I've been soft in a small way On the girleens of Galway, And the Limerick lasses have made me feel quare; But there's no use denyin' No girl I've set eye on Could compate wid Rose Ryan of the town of Kenmare. O, where Can her like be found? Nowhere, The country round, Spins at her wheel Daughter as true, Sets in the reel, Wid a slide of the shoe a slinderer, tinderer, purtier, wittier colleen than you, Rose, aroo! Her hair mocks the sunshine, And the soft, silver moonshine Neck and arm of the colleen complately eclipse; Whilst the nose of the jewel Slants straight as Cam Tual From the heaven in her eye to her heather-sweet lips. O, where Did your eyes ever follow The wings of the swallow Here and there, light as air, o'er the meadow field glance? For if not you've no notion Of the exquisite motion Of her sweet little feet as they dart in the dance. O, where If y'inquire why the nightingale Still shuns the invitin' gale That wafts every song-bird but her to the West, Faix she knows, I suppose, Ould Kenmare has a Rose That would sing any Bulbul to sleep in her nest. O, where When her voice gives the warnin' For the milkin' in the mornin' Ev'n the cow known for hornin' comes runnin' to her pail; The lambs play about her And the small bonneens snout her, Whilst their parints salute her wid a twisht of the tail. O, where, etc. When at noon from our labour We draw neighbour wid neighbour From the heat of the sun to the shilter of the tree, Wid spuds fresh from the bilin' And new milk you come smilin', All the boys' hearts beguilin', alannah machree! O, where, etc. But there's one sweeter hour When the hot day is o'er And we rest at the door wid the bright moon above, And she sittin' in the middle, When she's guessed Larry's riddle, Cries, "Now for your fiddle, Shiel Dhuv, Shiel Dhuv." O, where Can her like be found? Nowhere, The country round, Spins at her wheel Daughter as true, Sets in the reel, Wid a slide of the shoe, a slinderer, tinderer, purtier, wittier colleen than you, Rose, aroo!

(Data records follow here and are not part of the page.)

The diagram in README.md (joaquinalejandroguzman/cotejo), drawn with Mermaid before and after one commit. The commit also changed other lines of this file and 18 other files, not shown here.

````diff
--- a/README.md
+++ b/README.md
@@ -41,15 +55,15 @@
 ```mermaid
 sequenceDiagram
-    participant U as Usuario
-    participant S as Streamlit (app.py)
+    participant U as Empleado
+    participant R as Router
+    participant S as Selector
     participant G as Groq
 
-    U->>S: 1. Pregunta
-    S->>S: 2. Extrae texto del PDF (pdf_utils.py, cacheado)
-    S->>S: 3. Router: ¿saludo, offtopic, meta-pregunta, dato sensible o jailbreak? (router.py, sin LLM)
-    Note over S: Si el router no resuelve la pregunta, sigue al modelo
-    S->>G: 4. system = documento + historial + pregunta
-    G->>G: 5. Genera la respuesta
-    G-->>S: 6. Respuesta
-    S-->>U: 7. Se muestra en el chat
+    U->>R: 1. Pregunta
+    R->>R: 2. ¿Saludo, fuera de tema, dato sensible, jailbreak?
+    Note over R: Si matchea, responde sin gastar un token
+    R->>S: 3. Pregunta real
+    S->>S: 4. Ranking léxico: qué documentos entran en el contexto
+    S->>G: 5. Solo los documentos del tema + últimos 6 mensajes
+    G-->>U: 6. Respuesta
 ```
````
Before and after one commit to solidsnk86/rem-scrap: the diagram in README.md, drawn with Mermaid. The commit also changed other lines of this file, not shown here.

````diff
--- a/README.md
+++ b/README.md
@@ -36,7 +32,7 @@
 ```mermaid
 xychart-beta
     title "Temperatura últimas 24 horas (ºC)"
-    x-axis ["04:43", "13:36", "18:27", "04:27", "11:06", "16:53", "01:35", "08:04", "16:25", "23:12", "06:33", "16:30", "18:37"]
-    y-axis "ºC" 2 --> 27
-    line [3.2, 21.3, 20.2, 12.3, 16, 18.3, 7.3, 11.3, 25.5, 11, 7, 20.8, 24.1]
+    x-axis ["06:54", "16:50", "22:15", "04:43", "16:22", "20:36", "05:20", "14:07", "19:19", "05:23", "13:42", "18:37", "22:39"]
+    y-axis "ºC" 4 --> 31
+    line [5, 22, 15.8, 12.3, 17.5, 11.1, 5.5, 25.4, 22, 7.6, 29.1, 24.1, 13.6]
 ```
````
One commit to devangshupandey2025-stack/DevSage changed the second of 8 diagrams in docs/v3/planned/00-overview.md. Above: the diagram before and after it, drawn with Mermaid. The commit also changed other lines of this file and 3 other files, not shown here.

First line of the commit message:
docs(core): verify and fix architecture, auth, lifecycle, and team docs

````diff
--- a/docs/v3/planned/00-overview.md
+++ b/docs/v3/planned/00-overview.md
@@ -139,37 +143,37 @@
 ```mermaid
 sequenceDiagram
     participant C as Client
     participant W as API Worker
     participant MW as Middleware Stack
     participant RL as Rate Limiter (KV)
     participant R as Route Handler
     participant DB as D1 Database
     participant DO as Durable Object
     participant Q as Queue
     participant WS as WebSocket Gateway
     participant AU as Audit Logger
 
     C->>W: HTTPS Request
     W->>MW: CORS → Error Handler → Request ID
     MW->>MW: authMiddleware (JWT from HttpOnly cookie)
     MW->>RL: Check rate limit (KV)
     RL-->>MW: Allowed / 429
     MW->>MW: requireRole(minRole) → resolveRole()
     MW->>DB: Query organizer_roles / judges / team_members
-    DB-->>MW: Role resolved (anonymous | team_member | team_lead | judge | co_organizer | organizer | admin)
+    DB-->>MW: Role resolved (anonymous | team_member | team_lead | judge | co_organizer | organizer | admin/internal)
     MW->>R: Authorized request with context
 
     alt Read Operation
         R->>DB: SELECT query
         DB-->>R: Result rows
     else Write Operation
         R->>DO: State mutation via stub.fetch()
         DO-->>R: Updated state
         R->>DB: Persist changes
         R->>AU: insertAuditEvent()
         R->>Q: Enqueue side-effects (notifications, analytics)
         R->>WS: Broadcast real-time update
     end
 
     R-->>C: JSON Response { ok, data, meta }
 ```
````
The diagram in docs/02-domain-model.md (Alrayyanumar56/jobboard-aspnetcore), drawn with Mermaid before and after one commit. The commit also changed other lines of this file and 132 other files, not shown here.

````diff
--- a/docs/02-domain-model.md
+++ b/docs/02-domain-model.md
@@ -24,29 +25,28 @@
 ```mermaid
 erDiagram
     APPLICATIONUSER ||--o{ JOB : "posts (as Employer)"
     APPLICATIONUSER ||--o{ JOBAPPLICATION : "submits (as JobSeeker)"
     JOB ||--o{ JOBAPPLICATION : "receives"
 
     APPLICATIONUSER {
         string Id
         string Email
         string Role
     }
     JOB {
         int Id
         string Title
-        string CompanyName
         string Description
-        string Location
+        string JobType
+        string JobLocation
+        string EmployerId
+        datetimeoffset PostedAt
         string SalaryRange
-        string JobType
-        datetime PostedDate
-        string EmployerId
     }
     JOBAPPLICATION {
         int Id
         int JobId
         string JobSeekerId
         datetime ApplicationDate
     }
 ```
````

- by Alfred Perceval Graves (1846 - 1931), "The Rose of Kenmare", appears in Father O'Flynn and other Irish Lyrics, London: Swan Sonnenschein & Co., pages 15-18, first published 1889 [author's text checked 1 time against a primary source]
Musical settings (art songs, Lieder, mélodies, (etc.), choral pieces, and other vocal works set to this text), listed by composer (not necessarily exhaustive)
- by Mary Grant Carmichael (1851 - 1935), "The Rose of Kenmare", published 1890 [voice and piano], from the collection Album of Six Songs by A. P. Graves, no. 5, London: Boosey & Co. [text not verified]
Researcher for this text: Sharon Krebs [Guest Editor]
This text was added to the website: 2013-04-12
Line count: 73
Word count: 380